■ Exercise material
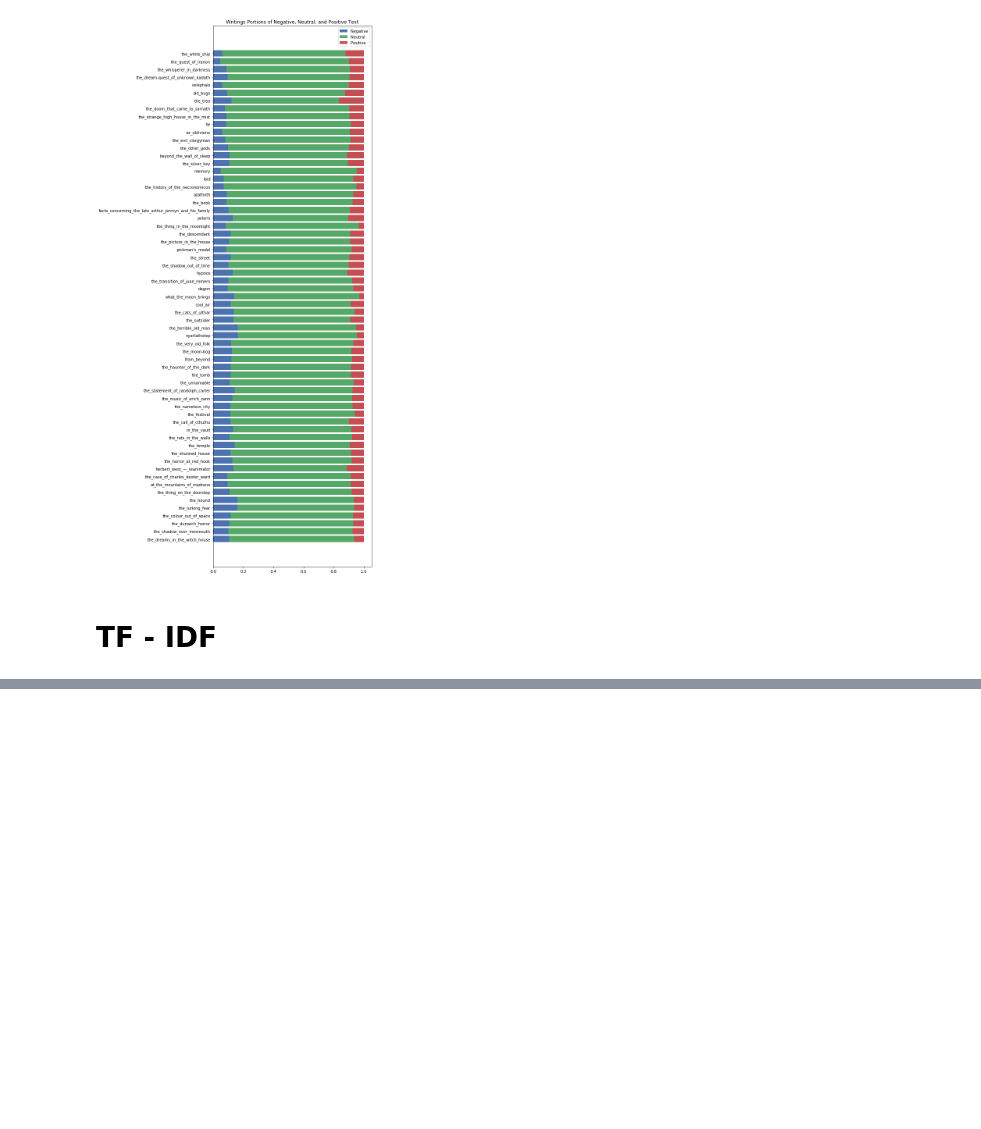
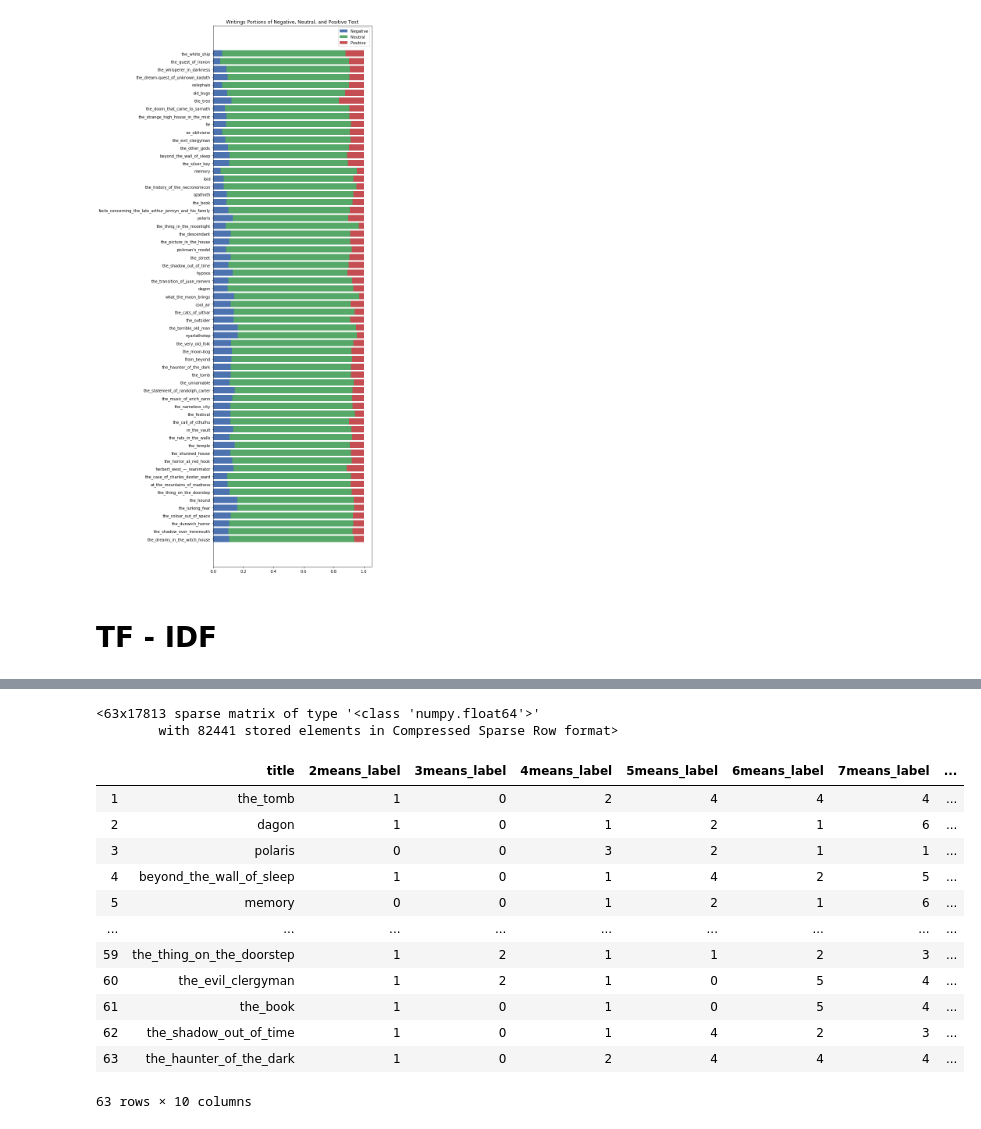
Before and after one commit to MatePocs/lovecraft, a Jupyter notebook: basic_nlp_analysis.ipynb, the cells around one changed output, grey strips where cells are left out. Drawn from its saved outputs; the diff is of its cells as text; code cells hidden in the pictures; blank space fills up the shorter version.

Commit message:
tfidf cluster analysis done

```diff
--- a/basic_nlp_analysis.ipynb
+++ b/basic_nlp_analysis.ipynb
@@ -1327,0 +1429,10 @@ df
+# %%
+tfidf_vector = TfidfVectorizer(input = 'filename', tokenizer = spacy_tokenizer)
+# %%
+# takes a long time
+result = tfidf_vector.fit_transform(filepaths)
+# %%
+result
+# %% [output]
+<63x17813 sparse matrix of type '<class 'numpy.float64'>'
+        with 82441 stored elements in Compressed Sparse Row format>
@@ -1327,0 +1441,27 @@ df
+# %%
+kmeans_models = {}
+for i in range(2,10+1):
+    current_kmean = KMeans(n_clusters=i).fit(result)
+    kmeans_models[i] = current_kmean
+# %%
+cluster_df = pd.DataFrame()
+cluster_df['title'] = filenames
+for i in range(2, 10+1):
+    col_name = str(i) +'means_label'
+    cluster_df[col_name] = kmeans_models[i].labels_
+# %%
+cluster_df
+# %% [output]
+|  | title | 2means_label | 3means_label | 4means_label | 5means_label | 6means_label | 7means_label | ... |
+| 1 | the_tomb | 1 | 0 | 2 | 4 | 4 | 4 | ... |
+| 2 | dagon | 1 | 0 | 1 | 2 | 1 | 6 | ... |
+| 3 | polaris | 0 | 0 | 3 | 2 | 1 | 1 | ... |
+| 4 | beyond_the_wall_of_sleep | 1 | 0 | 1 | 4 | 2 | 5 | ... |
+| 5 | memory | 0 | 0 | 1 | 2 | 1 | 6 | ... |
+| ... | ... | ... | ... | ... | ... | ... | ... | ... |
+| 59 | the_thing_on_the_doorstep | 1 | 2 | 1 | 1 | 2 | 3 | ... |
+| 60 | the_evil_clergyman | 1 | 2 | 1 | 0 | 5 | 4 | ... |
+| 61 | the_book | 1 | 0 | 1 | 0 | 5 | 4 | ... |
+| 62 | the_shadow_out_of_time | 1 | 0 | 1 | 4 | 2 | 3 | ... |
+| 63 | the_haunter_of_the_dark | 1 | 0 | 2 | 4 | 4 | 4 | ... |
+63 rows × 10 columns
```
Also changed, not shown: parts of 42 cells of this notebook.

■ Work required
Everything in the material except the pictures should be output verbatim.

■ Exercise response
Before and after one commit to MatePocs/lovecraft, a Jupyter notebook: basic_nlp_analysis.ipynb, the cells around one changed output, grey strips where cells are left out. Drawn from its saved outputs; the diff is of its cells as text; code cells hidden in the pictures; blank space fills up the shorter version.

Commit message:
tfidf cluster analysis done

```diff
--- a/basic_nlp_analysis.ipynb
+++ b/basic_nlp_analysis.ipynb
@@ -1327,0 +1429,10 @@ df
+# %%
+tfidf_vector = TfidfVectorizer(input = 'filename', tokenizer = spacy_tokenizer)
+# %%
+# takes a long time
+result = tfidf_vector.fit_transform(filepaths)
+# %%
+result
+# %% [output]
+<63x17813 sparse matrix of type '<class 'numpy.float64'>'
+        with 82441 stored elements in Compressed Sparse Row format>
@@ -1327,0 +1441,27 @@ df
+# %%
+kmeans_models = {}
+for i in range(2,10+1):
+    current_kmean = KMeans(n_clusters=i).fit(result)
+    kmeans_models[i] = current_kmean
+# %%
+cluster_df = pd.DataFrame()
+cluster_df['title'] = filenames
+for i in range(2, 10+1):
+    col_name = str(i) +'means_label'
+    cluster_df[col_name] = kmeans_models[i].labels_
+# %%
+cluster_df
+# %% [output]
+|  | title | 2means_label | 3means_label | 4means_label | 5means_label | 6means_label | 7means_label | ... |
+| 1 | the_tomb | 1 | 0 | 2 | 4 | 4 | 4 | ... |
+| 2 | dagon | 1 | 0 | 1 | 2 | 1 | 6 | ... |
+| 3 | polaris | 0 | 0 | 3 | 2 | 1 | 1 | ... |
+| 4 | beyond_the_wall_of_sleep | 1 | 0 | 1 | 4 | 2 | 5 | ... |
+| 5 | memory | 0 | 0 | 1 | 2 | 1 | 6 | ... |
+| ... | ... | ... | ... | ... | ... | ... | ... | ... |
+| 59 | the_thing_on_the_doorstep | 1 | 2 | 1 | 1 | 2 | 3 | ... |
+| 60 | the_evil_clergyman | 1 | 2 | 1 | 0 | 5 | 4 | ... |
+| 61 | the_book | 1 | 0 | 1 | 0 | 5 | 4 | ... |
+| 62 | the_shadow_out_of_time | 1 | 0 | 1 | 4 | 2 | 3 | ... |
+| 63 | the_haunter_of_the_dark | 1 | 0 | 2 | 4 | 4 | 4 | ... |
+63 rows × 10 columns
```
Also changed, not shown: parts of 42 cells of this notebook.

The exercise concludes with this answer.